Less than one-third of the population feels they are prepared for a terrorist attack, specifically a radiological attack such as a "dirty bomb." Yet over eighty percent of Americans feel this type of threat is imminent. The Radiological Threat Awareness Coalition (R-TAC) was formed in 2008 to lessen this preparedness gap through education and awareness campaigns.

"Today we brought together individuals from across the public and private sectors to discuss a very serious threat to our national security for which we are underprepared," said R-TAC Chairman James Pinkerton . "By creating a dialogue among these key stakeholders, we can help to better prepare our country in the event one of these attacks occur."

Dr. Jeffery Runge , the former Assistant Secretary of Health Affairs and Chief Medical Officer at Department of Homeland Security, presented his new comprehensive primer on how to manage threats posed by radiological dispersion devices. Additionally, there was a panel discussion regarding the federal and local resources needed to meet the challenges posed by radiological threats, and a presentation by Branch Chief of Chemical, Radiological, and Nuclear Medical Countermeasures at the Office of Biomedical Advanced Research and Development Authority (BARDA), Dr. Ronald Manning .

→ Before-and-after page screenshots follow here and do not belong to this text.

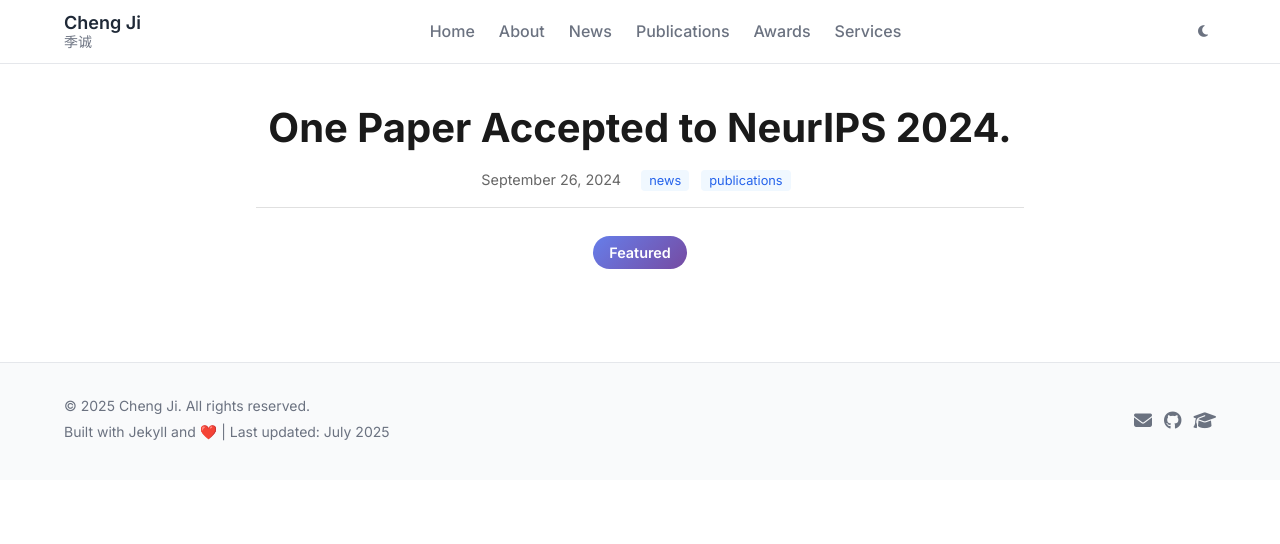
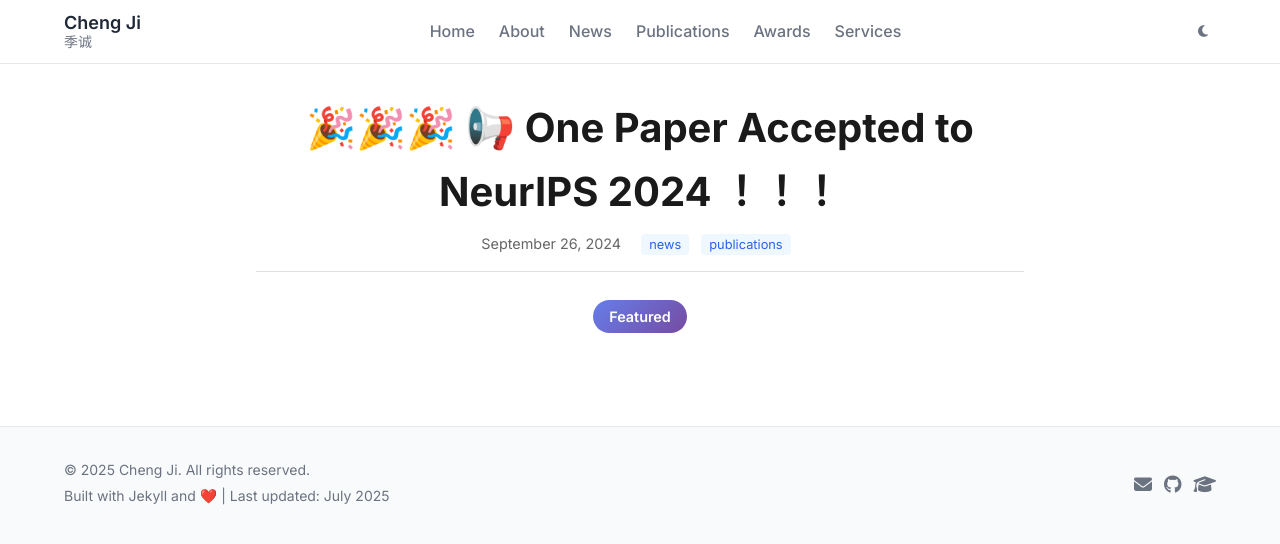
Before and after one commit to jicheng-bio/jicheng-bio.github.io, a Jekyll site: the page built from _posts/2024-09-26-NeurIPS-papers-accepted.md, in a window 1280 px wide. Shown: the top 544 px of the page. Built offline with Jekyll 4.4.1, drawn with Linux system fonts in a browser that asks for light colours.

```diff
--- a/_posts/2024-09-26-NeurIPS-papers-accepted.md
+++ b/_posts/2024-09-26-NeurIPS-papers-accepted.md
@@ -1,6 +1,6 @@
 ---
 layout: post
-title: " One Paper Accepted to NeurIPS 2024."
+title: "🎉🎉🎉 📢 One Paper Accepted to NeurIPS 2024 ！！！"
 date: 2024-09-26
 categories: [news, publications]
 featured: true
```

About R-TAC

The Radiological Threat Awareness Coalition (R-TAC) was established to increase awareness and preparedness in this country against a possible radiological attack such as a "dirty bomb." Since the September 11, 2001 terrorist attacks on our country, Americans have been keenly aware of the dangers of weapons of mass destruction falling in the wrong hands. Major initiatives have been implemented to prevent chemical, biological and nuclear attacks. But despite this trend, there has not been enough of a concerted effort focused on the threat of a radiological attack such as a "dirty bomb."

For additional information, please visit us online at: http://www.r-tac.org/

SOURCE Radiological Threat Awareness Coalition